Several dozen monks from Dutsi Til are participating so far in the shedra, studying Gampopa’s Jewel Ornament of Liberation. The number of monks in attendance is expected to increase to about seventy in the coming months.
A group of children who are apprentice monastics, mostly boys as well as several girls, have been studying reading and writing in Tibetan, and also Buddhism, at the monastery. That has also been with the support of Konchok Foundation. When their introductory studies are completed, they will be eligible to join the shedra.

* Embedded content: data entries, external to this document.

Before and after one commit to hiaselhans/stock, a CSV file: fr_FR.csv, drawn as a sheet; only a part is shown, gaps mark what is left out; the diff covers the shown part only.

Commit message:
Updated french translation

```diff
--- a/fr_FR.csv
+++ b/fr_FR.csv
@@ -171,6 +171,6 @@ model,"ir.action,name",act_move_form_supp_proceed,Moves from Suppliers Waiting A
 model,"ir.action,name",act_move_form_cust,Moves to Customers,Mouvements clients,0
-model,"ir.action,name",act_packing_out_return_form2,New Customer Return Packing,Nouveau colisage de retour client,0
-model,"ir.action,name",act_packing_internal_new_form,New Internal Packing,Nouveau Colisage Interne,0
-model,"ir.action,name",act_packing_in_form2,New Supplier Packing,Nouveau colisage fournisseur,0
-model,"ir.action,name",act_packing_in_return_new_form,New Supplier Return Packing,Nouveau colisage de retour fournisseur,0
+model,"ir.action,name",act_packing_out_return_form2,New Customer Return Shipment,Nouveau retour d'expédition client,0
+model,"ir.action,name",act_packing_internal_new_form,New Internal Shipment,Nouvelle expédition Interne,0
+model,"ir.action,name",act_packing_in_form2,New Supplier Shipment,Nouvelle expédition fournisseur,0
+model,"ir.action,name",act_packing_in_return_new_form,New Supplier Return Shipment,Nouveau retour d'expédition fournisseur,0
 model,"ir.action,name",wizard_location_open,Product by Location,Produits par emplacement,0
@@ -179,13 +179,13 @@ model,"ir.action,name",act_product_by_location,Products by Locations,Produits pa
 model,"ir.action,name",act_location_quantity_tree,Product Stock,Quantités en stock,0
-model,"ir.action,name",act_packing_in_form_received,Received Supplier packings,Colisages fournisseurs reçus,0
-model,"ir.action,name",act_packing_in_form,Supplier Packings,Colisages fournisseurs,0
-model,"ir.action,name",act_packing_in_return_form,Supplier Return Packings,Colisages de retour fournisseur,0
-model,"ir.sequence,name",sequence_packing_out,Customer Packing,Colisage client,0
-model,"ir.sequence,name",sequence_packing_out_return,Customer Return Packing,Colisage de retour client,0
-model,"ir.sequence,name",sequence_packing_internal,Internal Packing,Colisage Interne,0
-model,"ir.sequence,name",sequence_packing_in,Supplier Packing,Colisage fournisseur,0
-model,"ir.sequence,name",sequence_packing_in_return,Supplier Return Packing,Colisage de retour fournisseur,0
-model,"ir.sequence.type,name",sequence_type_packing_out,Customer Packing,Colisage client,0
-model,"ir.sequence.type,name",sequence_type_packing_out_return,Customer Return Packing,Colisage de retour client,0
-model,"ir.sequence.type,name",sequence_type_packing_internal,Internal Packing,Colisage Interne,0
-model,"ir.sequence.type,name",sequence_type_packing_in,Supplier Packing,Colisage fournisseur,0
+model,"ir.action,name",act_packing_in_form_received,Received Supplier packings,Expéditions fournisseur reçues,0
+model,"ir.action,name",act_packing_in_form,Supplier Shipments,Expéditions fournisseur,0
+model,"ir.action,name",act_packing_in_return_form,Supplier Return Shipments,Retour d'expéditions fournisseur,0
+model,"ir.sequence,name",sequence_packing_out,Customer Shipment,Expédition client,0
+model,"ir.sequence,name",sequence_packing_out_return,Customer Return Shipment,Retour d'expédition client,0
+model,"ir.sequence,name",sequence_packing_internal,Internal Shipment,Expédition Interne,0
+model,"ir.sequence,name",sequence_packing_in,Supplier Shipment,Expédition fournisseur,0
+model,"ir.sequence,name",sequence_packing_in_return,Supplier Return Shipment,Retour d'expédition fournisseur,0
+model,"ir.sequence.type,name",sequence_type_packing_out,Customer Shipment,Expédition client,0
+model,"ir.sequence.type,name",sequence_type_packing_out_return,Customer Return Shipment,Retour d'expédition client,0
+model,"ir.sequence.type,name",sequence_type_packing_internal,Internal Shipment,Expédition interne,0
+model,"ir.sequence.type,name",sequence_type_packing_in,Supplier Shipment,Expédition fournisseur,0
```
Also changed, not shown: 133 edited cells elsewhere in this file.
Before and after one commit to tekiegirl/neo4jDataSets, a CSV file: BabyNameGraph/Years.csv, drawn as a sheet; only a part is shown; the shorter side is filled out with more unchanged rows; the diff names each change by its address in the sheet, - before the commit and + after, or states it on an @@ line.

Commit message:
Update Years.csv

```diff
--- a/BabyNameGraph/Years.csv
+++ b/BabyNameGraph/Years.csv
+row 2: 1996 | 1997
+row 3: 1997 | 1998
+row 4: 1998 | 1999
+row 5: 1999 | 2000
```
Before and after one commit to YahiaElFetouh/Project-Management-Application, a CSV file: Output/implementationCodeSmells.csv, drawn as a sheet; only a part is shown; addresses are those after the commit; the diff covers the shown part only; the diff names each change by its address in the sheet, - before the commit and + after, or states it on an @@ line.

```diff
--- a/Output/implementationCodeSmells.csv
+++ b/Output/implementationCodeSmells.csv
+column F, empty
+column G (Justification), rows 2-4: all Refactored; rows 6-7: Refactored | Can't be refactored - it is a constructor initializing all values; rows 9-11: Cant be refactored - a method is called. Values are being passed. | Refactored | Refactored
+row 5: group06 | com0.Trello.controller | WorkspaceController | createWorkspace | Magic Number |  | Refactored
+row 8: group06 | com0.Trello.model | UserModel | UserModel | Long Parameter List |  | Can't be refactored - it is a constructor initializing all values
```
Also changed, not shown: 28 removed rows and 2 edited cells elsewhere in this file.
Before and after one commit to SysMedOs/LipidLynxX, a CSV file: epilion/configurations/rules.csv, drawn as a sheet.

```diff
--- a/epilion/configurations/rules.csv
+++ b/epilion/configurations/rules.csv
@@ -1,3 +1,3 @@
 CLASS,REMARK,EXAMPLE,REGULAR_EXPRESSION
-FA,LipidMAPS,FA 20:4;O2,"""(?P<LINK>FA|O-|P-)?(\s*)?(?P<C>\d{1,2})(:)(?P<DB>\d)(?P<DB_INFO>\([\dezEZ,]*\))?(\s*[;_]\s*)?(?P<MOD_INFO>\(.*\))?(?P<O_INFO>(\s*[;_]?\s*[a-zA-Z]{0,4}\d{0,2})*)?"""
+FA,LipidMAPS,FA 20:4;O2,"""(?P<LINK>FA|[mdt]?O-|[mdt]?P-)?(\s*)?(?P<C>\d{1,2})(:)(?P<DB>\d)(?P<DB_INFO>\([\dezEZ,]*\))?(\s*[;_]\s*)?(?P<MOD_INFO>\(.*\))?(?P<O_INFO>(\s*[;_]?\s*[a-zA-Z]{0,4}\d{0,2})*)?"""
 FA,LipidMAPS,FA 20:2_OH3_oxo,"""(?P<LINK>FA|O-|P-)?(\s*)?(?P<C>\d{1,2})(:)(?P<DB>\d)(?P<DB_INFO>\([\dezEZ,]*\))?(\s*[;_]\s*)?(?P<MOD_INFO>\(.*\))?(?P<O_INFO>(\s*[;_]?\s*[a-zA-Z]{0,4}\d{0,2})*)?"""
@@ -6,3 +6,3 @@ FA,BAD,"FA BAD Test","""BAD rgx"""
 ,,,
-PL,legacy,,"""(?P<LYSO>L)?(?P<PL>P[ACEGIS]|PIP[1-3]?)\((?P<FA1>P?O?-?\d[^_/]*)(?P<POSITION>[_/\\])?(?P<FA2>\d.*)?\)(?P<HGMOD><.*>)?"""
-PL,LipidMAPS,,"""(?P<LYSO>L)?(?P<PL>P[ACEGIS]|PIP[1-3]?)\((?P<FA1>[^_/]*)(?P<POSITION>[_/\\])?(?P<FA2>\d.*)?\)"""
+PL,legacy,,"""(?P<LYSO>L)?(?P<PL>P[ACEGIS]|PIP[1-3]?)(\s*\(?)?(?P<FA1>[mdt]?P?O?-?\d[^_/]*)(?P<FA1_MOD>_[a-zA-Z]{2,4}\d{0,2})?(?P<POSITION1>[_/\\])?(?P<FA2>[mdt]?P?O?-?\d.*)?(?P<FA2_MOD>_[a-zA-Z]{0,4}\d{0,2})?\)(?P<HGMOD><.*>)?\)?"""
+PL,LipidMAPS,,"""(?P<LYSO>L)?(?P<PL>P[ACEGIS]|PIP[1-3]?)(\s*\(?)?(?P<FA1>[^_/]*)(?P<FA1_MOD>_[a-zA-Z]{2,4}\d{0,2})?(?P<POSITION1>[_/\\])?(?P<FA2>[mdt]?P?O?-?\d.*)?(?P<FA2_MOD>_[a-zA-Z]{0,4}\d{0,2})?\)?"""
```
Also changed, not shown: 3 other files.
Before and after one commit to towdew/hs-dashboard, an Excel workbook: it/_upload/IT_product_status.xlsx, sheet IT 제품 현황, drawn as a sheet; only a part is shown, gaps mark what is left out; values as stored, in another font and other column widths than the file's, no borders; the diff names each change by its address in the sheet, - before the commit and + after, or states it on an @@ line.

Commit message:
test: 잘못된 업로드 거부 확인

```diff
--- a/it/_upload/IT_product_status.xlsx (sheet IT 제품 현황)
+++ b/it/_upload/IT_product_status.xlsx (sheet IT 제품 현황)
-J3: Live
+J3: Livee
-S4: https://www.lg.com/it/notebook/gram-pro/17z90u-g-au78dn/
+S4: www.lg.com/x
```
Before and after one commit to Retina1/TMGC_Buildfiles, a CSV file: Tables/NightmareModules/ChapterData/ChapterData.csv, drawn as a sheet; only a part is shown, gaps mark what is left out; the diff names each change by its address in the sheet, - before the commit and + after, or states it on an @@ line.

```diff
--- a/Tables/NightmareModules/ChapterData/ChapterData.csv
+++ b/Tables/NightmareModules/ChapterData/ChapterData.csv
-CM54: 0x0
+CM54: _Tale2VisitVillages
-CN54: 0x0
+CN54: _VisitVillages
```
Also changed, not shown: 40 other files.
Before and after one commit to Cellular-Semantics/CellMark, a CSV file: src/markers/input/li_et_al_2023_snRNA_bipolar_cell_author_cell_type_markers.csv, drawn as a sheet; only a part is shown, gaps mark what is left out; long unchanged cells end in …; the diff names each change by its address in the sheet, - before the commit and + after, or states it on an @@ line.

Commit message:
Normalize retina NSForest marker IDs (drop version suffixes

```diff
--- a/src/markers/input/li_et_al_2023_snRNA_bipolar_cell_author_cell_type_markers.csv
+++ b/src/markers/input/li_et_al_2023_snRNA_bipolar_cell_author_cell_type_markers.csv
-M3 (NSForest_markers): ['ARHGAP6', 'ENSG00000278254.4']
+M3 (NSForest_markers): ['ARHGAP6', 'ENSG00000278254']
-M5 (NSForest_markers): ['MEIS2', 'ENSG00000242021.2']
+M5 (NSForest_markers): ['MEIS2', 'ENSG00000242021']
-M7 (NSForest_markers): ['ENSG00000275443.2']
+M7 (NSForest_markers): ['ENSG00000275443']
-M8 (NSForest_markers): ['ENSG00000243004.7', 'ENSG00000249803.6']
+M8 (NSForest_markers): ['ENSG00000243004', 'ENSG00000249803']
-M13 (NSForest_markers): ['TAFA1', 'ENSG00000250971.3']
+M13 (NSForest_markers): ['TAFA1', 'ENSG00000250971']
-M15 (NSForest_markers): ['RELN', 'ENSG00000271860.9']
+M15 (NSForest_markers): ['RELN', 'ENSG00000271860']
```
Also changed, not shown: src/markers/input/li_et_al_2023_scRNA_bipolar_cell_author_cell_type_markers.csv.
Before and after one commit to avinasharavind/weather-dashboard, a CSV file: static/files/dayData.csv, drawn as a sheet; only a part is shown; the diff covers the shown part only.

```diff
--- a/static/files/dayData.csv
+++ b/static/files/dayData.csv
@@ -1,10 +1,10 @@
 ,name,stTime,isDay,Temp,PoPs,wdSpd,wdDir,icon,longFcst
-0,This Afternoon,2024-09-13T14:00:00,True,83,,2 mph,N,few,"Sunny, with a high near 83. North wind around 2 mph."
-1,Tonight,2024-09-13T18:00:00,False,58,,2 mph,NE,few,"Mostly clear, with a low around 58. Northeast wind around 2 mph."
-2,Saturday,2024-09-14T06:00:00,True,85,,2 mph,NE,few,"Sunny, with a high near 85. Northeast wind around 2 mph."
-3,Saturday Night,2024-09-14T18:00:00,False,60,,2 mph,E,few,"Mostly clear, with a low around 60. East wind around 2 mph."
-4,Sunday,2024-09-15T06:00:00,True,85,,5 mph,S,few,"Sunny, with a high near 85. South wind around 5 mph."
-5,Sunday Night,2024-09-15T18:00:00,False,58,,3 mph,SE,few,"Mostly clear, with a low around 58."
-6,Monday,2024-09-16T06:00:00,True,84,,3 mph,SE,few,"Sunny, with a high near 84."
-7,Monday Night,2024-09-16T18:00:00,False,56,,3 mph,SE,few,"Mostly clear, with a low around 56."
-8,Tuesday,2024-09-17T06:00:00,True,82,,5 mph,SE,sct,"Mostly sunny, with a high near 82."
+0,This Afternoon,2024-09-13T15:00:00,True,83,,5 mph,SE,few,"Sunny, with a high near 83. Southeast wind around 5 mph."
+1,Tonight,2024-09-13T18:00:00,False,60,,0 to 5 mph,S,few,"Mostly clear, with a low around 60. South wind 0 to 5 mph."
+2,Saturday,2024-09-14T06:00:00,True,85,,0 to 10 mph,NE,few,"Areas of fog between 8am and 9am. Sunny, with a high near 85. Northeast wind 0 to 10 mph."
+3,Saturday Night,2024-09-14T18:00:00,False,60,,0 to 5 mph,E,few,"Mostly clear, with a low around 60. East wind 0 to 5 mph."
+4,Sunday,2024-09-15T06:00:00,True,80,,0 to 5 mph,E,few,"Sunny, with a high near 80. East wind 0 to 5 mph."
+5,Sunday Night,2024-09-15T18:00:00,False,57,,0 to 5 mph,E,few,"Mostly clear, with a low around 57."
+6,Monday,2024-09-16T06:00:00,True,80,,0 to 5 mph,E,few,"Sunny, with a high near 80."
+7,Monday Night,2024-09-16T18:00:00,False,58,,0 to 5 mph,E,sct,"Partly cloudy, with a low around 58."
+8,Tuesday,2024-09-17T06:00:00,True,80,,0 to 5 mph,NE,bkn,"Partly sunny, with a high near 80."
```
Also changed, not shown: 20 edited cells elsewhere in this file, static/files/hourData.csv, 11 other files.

Starting in 2010, while work on the shrine room furnishings continued, the shedra building complex has been used for various children’s programs, for shedra-type study programs for monks, as the temporary monastery lhakang (shrine hall) when the monastery’s lhakang was being rebuilt, and as a temporary residence for nuns while the Kyelaka nunnery associated with Surmang Dutsi Til was under construction. These were all highly useful purposes but everyone at Surmang is pleased to now have the shedra complex fulfilling its role as a locus for intensive study and practice.
The Surmang Kyelaka nuns have been undertaking the same types of studies, led by khenpos (teachers), as at the Dutsi Til shedra. Recently, they participated in a mahamudra study and practice program. However, it hasn’t been called a shedra since, unlike Dutsi Til, there is no separate building for the programs at Kyelaka, which take place in the main shrine room of the nunnery.
A two-story kitchen for the nunnery is now under construction, with the labor entirely provided by volunteers. A combination of local residents with construction experience, and the nuns themselves, are working on the nunnery kitchen. A local individual donated the building materials. Donors to Konchok Foundation will help pay for the kitchen equipment. The nuns already have a personal kitchen in each of their small houses; this kitchen will be for preparing food and tea for group practices, as well as other uses on the second floor. Construction is about to stop for the winter and will resume in the spring.